Setting Boundaries As A People Pleaserhttps://mythrivecollective.com/wp-content/uploads/2023/09/pexels-shvets-production-8410857-scaled.jpg25601703Peyton RockfordPeyton Rockfordhttps://secure.gravatar.com/avatar/4fb3df3a2ed1665acc84cf82bbd70145?s=96&d=mm&r=g
Are you a people pleaser? You might be one if you tend to:
Focus on other people’s needs more than your own.
Ease other’s discomfort, even if it increases your own discomfort
Desire acceptance and connection at any cost
Have difficulty saying, ‘no’
For all you people pleasers out there, keep reading. There is hope!
As people pleasers we often say yes due to an underlying fear of setting boundaries. However, in setting boundaries, we are creating opportunities for people in relationship with us to know us better through stating what our wants, needs, and limitations are. In doing so, we are developing a foundation of trust in others to respect those boundaries we have built, which improves relationships.
Setting boundaries as a people pleaser seems like a paradox, right? We’ve all been there. A friend asks us to dinner, we say yes when in reality our emotional tank is empty. Not only is our emotional tank empty, but there are dishes and laundry to do that have been sitting in plain sight for at least a week. Still, we say yes. When we get home after dinner we are tired, worn down, and need rest to replenish in order to touch the dishes or laundry. In essence, in saying yes to people-pleasing, we have said no to ourselves.
So how can we set boundaries?
Setting boundaries will take time as you continue to grow in your relationships and in confidence of yourself and limitations. The first step is to understand that having uncomfortable emotions that come along with boundary setting is normal. Take the example of the friend asking you to dinner. When you say no there might be uncomfortable feelings attached to your no. However, in your answer of no, you are saying yes to the goals and objectives you set for yourself of doing the laundry and the dishes. This does not mean you don’t want to go to dinner, you are instead leaning into trusting yourself in knowing your limitations and in turn building confidence in your ability to set boundaries in your most intimate friendships.
Setting boundaries isn’t always about saying no. There are also ways to align your ‘yeses’ to your boundaries. For example, ask yourself these questions when deciding if your yeses come from a place of people pleasing or a place of boundary setting:
Does saying “yes” align with my goals/values?
Is the “yes” coming from a place of guilt or from a place of desire for connection?

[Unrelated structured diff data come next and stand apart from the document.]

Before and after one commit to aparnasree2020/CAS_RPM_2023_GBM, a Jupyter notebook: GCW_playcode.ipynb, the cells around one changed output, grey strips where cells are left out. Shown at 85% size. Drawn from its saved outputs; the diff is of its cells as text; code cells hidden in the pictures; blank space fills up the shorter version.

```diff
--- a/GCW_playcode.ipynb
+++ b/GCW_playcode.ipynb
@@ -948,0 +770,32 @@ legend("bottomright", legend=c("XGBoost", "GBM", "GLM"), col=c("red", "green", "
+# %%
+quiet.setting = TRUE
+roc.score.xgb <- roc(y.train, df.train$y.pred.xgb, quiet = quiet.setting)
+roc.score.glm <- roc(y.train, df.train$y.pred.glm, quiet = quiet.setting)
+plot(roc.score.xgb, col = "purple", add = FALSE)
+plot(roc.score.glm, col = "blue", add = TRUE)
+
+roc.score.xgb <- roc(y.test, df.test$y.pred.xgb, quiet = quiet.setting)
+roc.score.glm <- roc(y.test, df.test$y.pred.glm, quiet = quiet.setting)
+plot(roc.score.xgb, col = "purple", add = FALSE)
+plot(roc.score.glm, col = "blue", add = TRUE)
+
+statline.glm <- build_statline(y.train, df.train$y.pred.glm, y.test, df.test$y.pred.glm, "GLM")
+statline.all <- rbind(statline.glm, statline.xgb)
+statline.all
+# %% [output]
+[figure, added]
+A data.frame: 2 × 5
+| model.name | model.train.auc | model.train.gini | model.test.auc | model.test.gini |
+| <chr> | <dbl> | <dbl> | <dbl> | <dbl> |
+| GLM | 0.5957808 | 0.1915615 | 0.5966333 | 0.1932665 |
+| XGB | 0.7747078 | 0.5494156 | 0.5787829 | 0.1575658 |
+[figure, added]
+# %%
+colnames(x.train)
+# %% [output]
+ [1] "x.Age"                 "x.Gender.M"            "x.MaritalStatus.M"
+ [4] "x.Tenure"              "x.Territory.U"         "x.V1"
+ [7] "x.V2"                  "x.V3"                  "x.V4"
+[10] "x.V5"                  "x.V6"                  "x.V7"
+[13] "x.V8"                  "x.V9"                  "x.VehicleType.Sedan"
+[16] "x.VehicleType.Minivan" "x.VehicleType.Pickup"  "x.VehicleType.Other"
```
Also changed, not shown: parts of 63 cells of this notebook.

When we say, “yes” within our boundaries we are opening ourselves up to mutual respect in relationship with others. Our yeses in relationship to people who align with our goals and values allow not only the opportunity for personal growth, but also, for growth in the relationship. Saying yes within our boundaries provides a place for us to explore the feelings of comfortability, strength, and confidence. Boundary setting doesn’t mean saying no, it simply means working through life in the yeses of opportunities that align with the limitations you have already identified.
When thinking about setting boundaries, we need to consider some of the myths you may have heard about boundary setting. These can include:
Boundary setting is selfish
Boundaries are one size fits all
Boundary setting means being rude
Boundaries hurt relationships
How can we change the narrative of those myths to perpetuate healthy boundaries?
Instead of framing a situation as a people pleaser, we are able to frame it from a stance of self-respect. From that self-respect, we can take agency over our choices and become confident in our ability to set our own boundaries. If you notice yourself getting stuck on some of these myths, try these mental shifts on for size:
Turn, “Boundary setting is selfish” into, “this boundary is an internal guidepost I need to trust.”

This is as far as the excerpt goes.